NASA Delivers 3D Bioprinted Bandages to ISS
NASA has sent bandages made from 3D bioprinted material to the International Space Station as part of a SpaceX Dragon spacecraft resupply mission.
The spacecraft took off via a Falcon 9 rocket from the Kennedy Space Station in Florida carrying more than 6,500 pounds of science experiments, crew supplies and other cargo. The launch marked SpaceX’s 24th commercial resupply services mission for NASA.
The agency sees the use of bioprinted bandages as a safe and flexible method for healing wounds in space, Nextgov reported.
According to a NASA announcement, the bandages were created with bioprinting machinery that uses an injured person’s viable cells and molecules to form tissue materials. It is seen as a promising tool that could address complexities associated with treating large injuries in space environments.
“The body’s own cells can be extracted from blood and fatty tissue before the mission, and an immediate treatment could be achieved without any time delay—in case of an emergency,” NASA explained.
While the space agency is still experimenting with bioprinting, NASA researchers look forward to including the technology in future missions to the Moon and Mars.
NASA’s European counterpart is also adopting said technology.

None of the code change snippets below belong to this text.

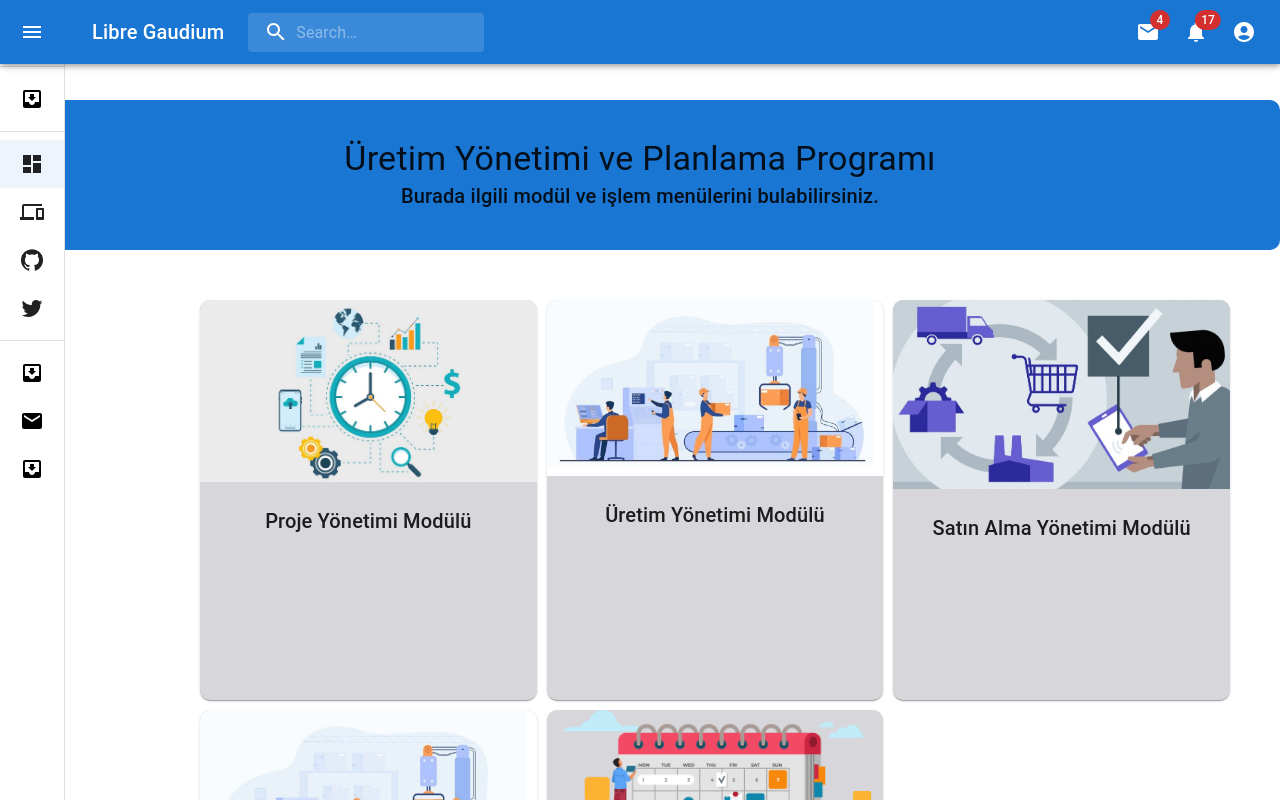
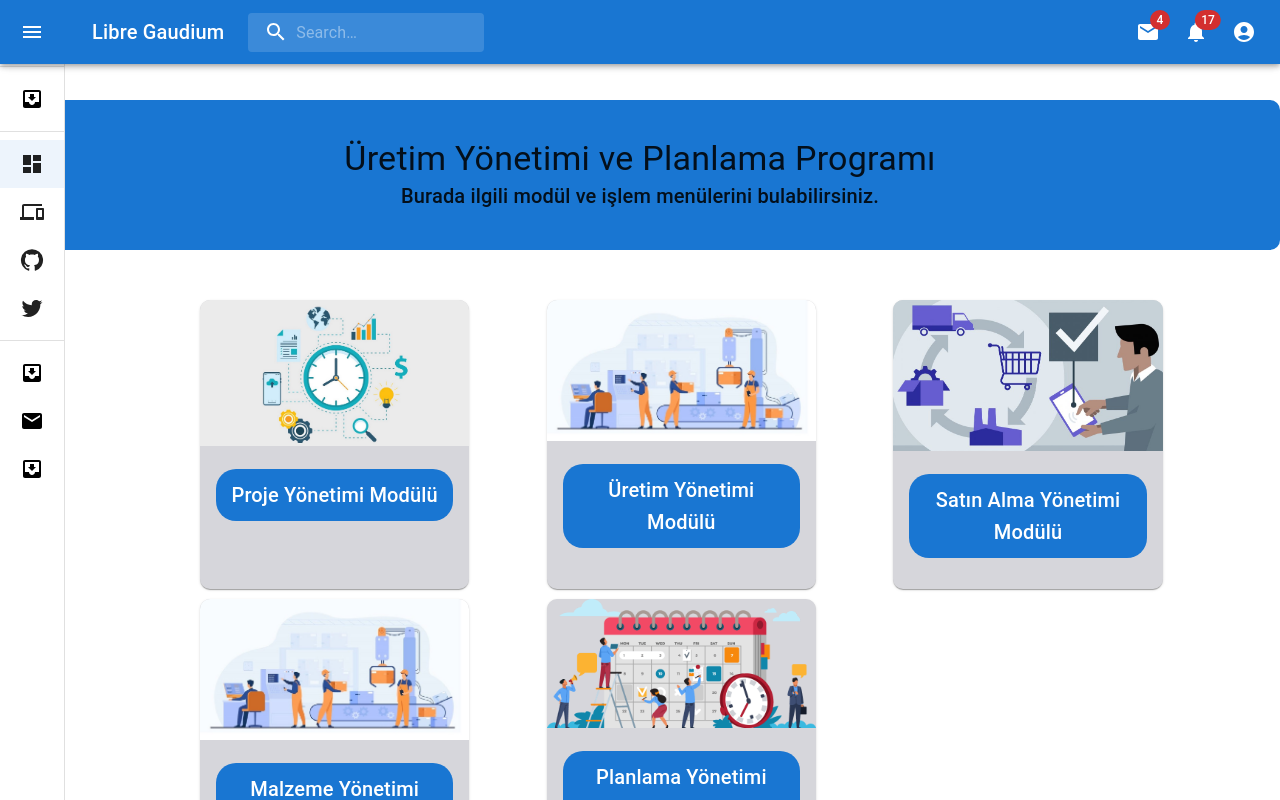
Before and after one commit to firatgoktepe/ERP-Project, a Next.js app: page /dashboard in a window 1280 px wide. Shown: the top 800 px of the page. Built offline with nearby package versions, Linux system fonts and the light colour scheme.

Commit message:
style: add button and a little bit styles

```diff
--- a/src/components/common/Card/ActionAreaCard.tsx
+++ b/src/components/common/Card/ActionAreaCard.tsx
@@ -22,8 +22,8 @@ const ActionAreaCard: React.FC<IModuleItem> = ({
           backgroundColor: 'gray.light',
           opacity: [0.9, 0.8, 0.7],
         },
-        width: '100%',
-        height: '50vh',
+        width: '80%',
+        height: 'auto',
       }}
     >
       <CardActionArea>
@@ -44,7 +44,18 @@ const ActionAreaCard: React.FC<IModuleItem> = ({
             alt="Modüller"
           />
           <CardContent>
-            <Typography gutterBottom variant="h6" component="div">
+            <Typography
+              sx={{
+                borderRadius: 5,
+                border: '10px',
+                backgroundColor: '#1976d2',
+                color: 'white',
+                padding: '10px',
+              }}
+              gutterBottom
+              variant="h6"
+              component="div"
+            >
               {name}
             </Typography>
           </CardContent>
```
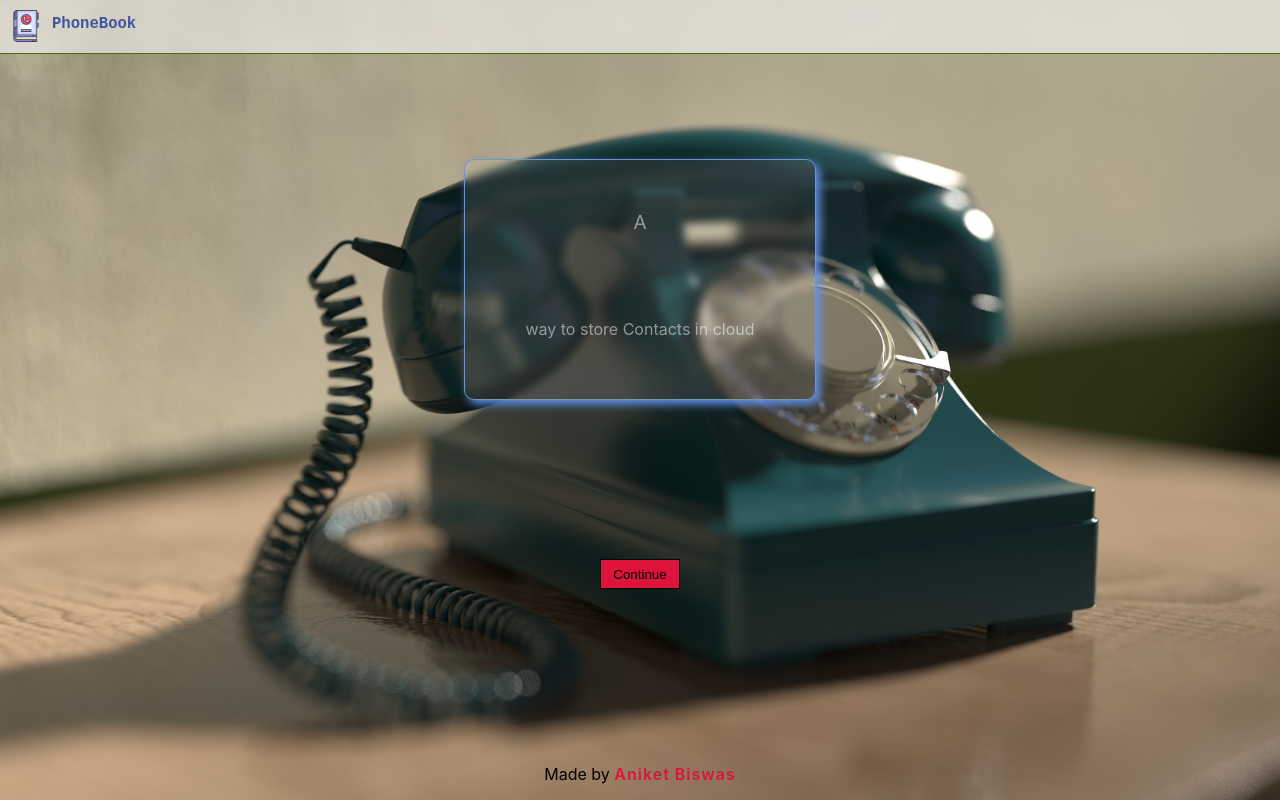
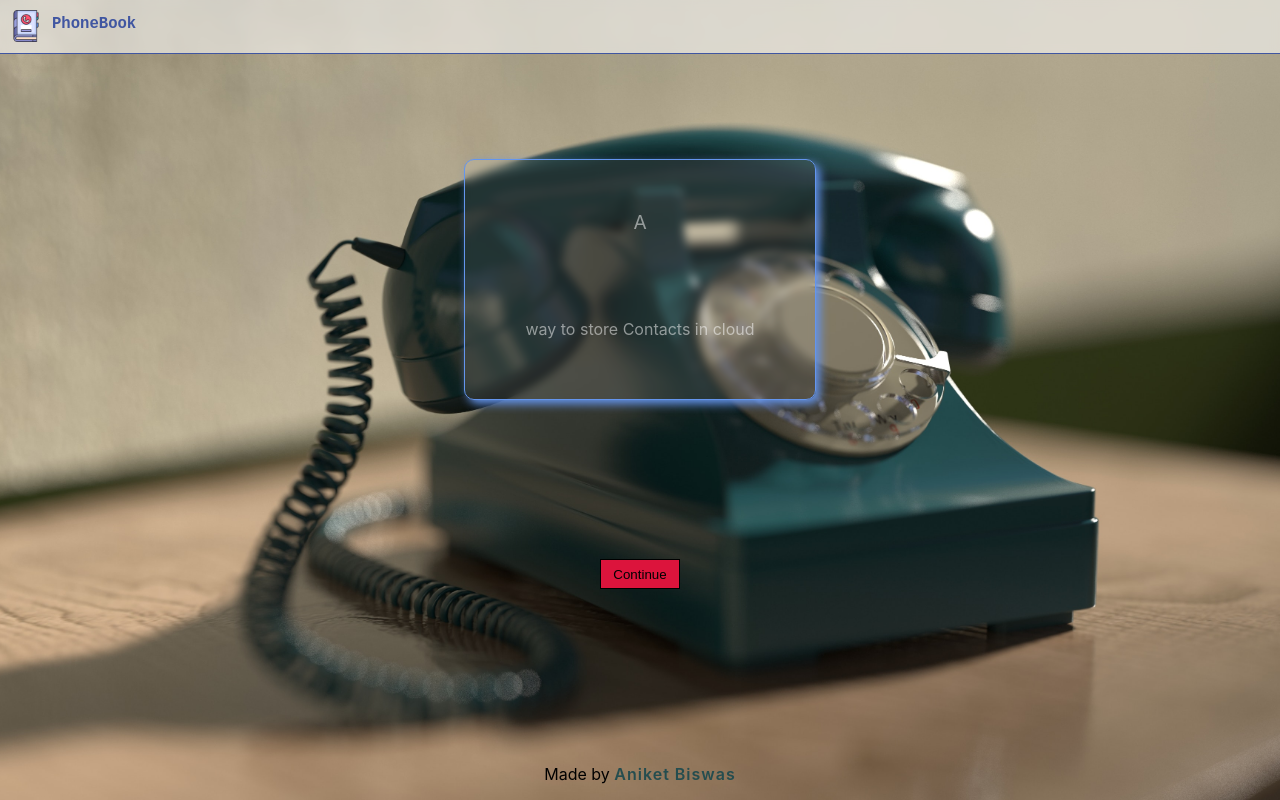
Before and after one commit to aniket-hpp/phbook, a React (Create React App) app: page / in a window 1280 px wide. In both pictures the pointer is over the link "Aniket Biswas". Built offline with nearby package versions, Linux system fonts and the light colour scheme.

Commit message:
home.css

```diff
--- a/src/css/home.css
+++ b/src/css/home.css
@@ -24,6 +24,6 @@
 }
 
 .footer a:hover{
-    color: crimson;
+    color: #254d4f;
     letter-spacing: 1px;
 }
```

The European Space Agency developed a first aid handheld bioprinter that uses fluorescent microparticles to create a plaster-like wound covering to treat injured astronauts before they head back to Earth.
Tags: astronaut treatment bioprinting European Sapce Agency International Space Station NASA Nextgov resupply mission space SpaceX Dragon